Revision comparison data
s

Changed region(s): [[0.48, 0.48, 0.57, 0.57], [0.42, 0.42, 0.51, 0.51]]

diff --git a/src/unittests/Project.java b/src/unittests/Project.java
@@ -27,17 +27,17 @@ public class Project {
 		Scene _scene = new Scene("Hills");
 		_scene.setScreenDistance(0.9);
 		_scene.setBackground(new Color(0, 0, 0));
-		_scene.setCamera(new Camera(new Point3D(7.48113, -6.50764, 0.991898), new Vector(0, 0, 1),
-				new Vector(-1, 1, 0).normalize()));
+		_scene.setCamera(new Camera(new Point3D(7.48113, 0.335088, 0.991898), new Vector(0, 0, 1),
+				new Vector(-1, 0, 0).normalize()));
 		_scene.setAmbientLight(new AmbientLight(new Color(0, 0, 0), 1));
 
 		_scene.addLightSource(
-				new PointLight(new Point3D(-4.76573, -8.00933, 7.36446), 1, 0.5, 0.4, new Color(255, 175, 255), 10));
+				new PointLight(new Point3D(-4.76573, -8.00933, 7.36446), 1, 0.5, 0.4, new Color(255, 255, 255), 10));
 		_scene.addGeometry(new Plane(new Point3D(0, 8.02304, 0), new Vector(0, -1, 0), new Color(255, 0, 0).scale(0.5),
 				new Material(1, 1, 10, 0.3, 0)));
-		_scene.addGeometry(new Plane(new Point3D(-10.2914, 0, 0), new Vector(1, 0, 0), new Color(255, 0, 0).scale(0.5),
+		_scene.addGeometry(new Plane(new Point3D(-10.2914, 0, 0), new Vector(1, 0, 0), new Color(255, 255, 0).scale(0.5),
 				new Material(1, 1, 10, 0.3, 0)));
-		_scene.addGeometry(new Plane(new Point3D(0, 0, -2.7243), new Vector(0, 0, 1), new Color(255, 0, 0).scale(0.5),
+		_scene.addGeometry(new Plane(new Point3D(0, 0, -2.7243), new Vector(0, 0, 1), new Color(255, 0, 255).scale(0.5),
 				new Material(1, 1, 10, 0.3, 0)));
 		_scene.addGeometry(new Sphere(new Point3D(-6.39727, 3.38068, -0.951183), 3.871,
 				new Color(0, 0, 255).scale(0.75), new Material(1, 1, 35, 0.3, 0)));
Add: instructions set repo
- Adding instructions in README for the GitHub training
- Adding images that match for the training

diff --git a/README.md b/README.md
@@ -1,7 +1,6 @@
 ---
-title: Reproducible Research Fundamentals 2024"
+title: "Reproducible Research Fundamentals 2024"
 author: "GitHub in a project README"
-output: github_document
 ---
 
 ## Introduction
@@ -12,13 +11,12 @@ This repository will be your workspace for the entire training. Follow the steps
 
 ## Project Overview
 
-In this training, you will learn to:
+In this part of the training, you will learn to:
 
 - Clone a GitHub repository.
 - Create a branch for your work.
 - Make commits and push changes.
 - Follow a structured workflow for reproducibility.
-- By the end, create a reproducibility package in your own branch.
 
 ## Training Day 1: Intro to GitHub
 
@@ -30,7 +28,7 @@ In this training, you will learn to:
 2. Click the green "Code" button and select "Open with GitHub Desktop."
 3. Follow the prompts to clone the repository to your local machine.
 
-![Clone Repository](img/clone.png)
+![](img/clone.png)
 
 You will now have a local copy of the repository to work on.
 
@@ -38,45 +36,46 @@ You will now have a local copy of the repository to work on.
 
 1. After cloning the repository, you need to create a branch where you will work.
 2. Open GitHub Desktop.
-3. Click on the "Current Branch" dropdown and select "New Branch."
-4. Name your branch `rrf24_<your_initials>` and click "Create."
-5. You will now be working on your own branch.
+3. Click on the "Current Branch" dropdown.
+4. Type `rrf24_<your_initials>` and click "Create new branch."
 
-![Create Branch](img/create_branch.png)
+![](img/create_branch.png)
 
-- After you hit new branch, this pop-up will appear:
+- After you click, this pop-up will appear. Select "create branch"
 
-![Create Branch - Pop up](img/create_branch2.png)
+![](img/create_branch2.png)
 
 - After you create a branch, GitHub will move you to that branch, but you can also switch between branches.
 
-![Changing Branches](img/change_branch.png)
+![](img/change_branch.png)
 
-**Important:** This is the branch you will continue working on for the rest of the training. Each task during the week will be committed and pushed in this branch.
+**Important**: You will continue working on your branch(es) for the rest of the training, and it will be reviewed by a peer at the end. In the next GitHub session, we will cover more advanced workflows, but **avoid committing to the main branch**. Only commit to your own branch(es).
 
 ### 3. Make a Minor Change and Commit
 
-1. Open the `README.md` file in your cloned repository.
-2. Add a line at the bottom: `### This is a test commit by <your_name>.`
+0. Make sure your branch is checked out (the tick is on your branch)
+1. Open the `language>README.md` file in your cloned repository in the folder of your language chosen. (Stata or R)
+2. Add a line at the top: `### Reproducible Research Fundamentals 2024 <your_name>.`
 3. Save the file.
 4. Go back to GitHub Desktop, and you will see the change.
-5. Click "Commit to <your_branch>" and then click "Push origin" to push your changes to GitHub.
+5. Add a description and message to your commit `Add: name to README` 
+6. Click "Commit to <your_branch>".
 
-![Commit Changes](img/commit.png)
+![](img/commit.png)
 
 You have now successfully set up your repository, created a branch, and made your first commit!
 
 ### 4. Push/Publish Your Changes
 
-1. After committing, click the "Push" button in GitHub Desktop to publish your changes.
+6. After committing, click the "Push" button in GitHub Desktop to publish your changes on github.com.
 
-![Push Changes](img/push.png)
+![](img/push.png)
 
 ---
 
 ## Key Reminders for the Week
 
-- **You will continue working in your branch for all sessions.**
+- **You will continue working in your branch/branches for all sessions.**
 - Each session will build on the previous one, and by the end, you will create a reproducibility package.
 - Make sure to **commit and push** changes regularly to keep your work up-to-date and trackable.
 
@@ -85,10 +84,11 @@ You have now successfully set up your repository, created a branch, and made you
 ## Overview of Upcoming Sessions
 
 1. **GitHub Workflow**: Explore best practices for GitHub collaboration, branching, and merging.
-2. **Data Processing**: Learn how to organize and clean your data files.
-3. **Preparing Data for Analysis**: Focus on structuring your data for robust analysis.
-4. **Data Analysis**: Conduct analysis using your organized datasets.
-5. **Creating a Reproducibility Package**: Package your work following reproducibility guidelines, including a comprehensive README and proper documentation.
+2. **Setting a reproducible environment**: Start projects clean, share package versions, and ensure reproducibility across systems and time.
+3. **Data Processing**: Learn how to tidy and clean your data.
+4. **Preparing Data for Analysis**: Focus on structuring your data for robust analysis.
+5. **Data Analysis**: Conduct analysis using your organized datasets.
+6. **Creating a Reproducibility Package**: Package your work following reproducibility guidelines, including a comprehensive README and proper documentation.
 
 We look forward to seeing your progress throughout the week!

WHAT IS REQUIRED — Beginning at the line above with "-In this training, you" and finishing at the line with "- Follow a structured", return each line exactly and return nothing else.

WRITTEN SOLUTION —
-In this training, you will learn to:
+In this part of the training, you will learn to:
 
 - Clone a GitHub repository.
 - Create a branch for your work.
 - Make commits and push changes.
 - Follow a structured workflow for reproducibility.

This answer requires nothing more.